Start of EXTRACTED RECORDS

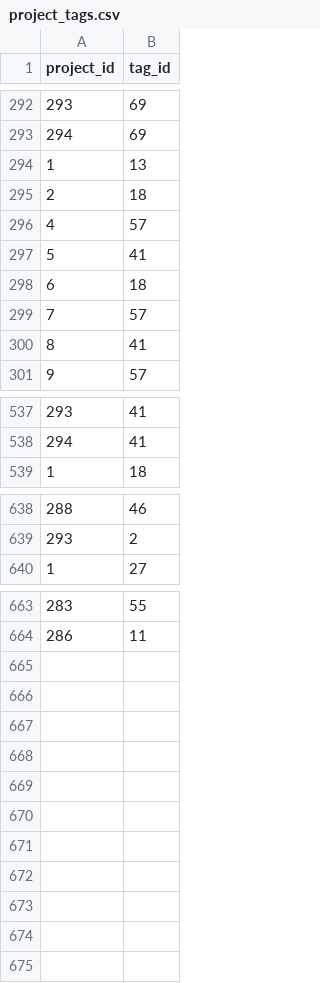
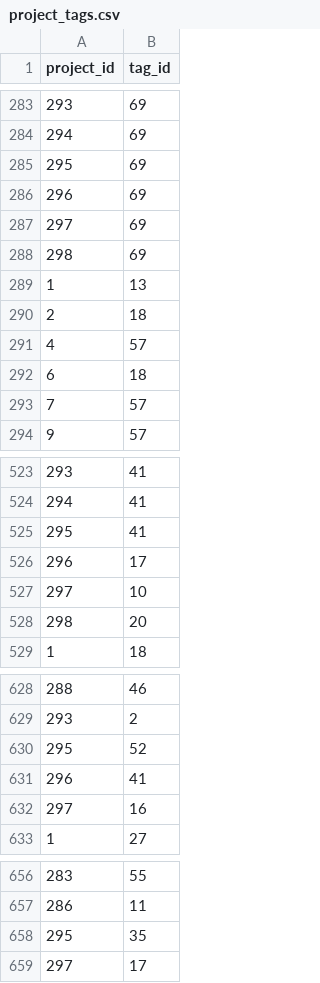
Before and after one commit to 0xPuffin/pentacle, a CSV file: data/project_tags.csv, drawn as a sheet; only a part is shown, gaps mark what is left out; the diff covers the shown part only.

```diff
--- a/data/project_tags.csv
+++ b/data/project_tags.csv
@@ -293,2 +284,6 @@ project_id,tag_id
 294,69
+295,69
+296,69
+297,69
+298,69
 1,13
@@ -296,6 +291,4 @@ project_id,tag_id
 4,57
-5,41
 6,18
 7,57
-8,41
 9,57
@@ -538,2 +524,6 @@ project_id,tag_id
 294,41
+295,41
+296,17
+297,10
+298,20
 1,18
@@ -639,2 +629,5 @@ project_id,tag_id
 293,2
+295,52
+296,41
+297,16
 1,27
@@ -664 +657,3 @@ project_id,tag_id
 286,11
+295,35
+297,17
```
Also changed, not shown: 16 removed rows elsewhere in this file, data/eth-projects-no-tags.csv, data/eth-projects.csv, 4 other files.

End of EXTRACTED RECORDS

TASK: Copy every line of the data exactly as written, excluding the pictures.

ANSWER TO THIS TASK:
Before and after one commit to 0xPuffin/pentacle, a CSV file: data/project_tags.csv, drawn as a sheet; only a part is shown, gaps mark what is left out; the diff covers the shown part only.

```diff
--- a/data/project_tags.csv
+++ b/data/project_tags.csv
@@ -293,2 +284,6 @@ project_id,tag_id
 294,69
+295,69
+296,69
+297,69
+298,69
 1,13
@@ -296,6 +291,4 @@ project_id,tag_id
 4,57
-5,41
 6,18
 7,57
-8,41
 9,57
@@ -538,2 +524,6 @@ project_id,tag_id
 294,41
+295,41
+296,17
+297,10
+298,20
 1,18
@@ -639,2 +629,5 @@ project_id,tag_id
 293,2
+295,52
+296,41
+297,16
 1,27
@@ -664 +657,3 @@ project_id,tag_id
 286,11
+295,35
+297,17
```
Also changed, not shown: 16 removed rows elsewhere in this file, data/eth-projects-no-tags.csv, data/eth-projects.csv, 4 other files.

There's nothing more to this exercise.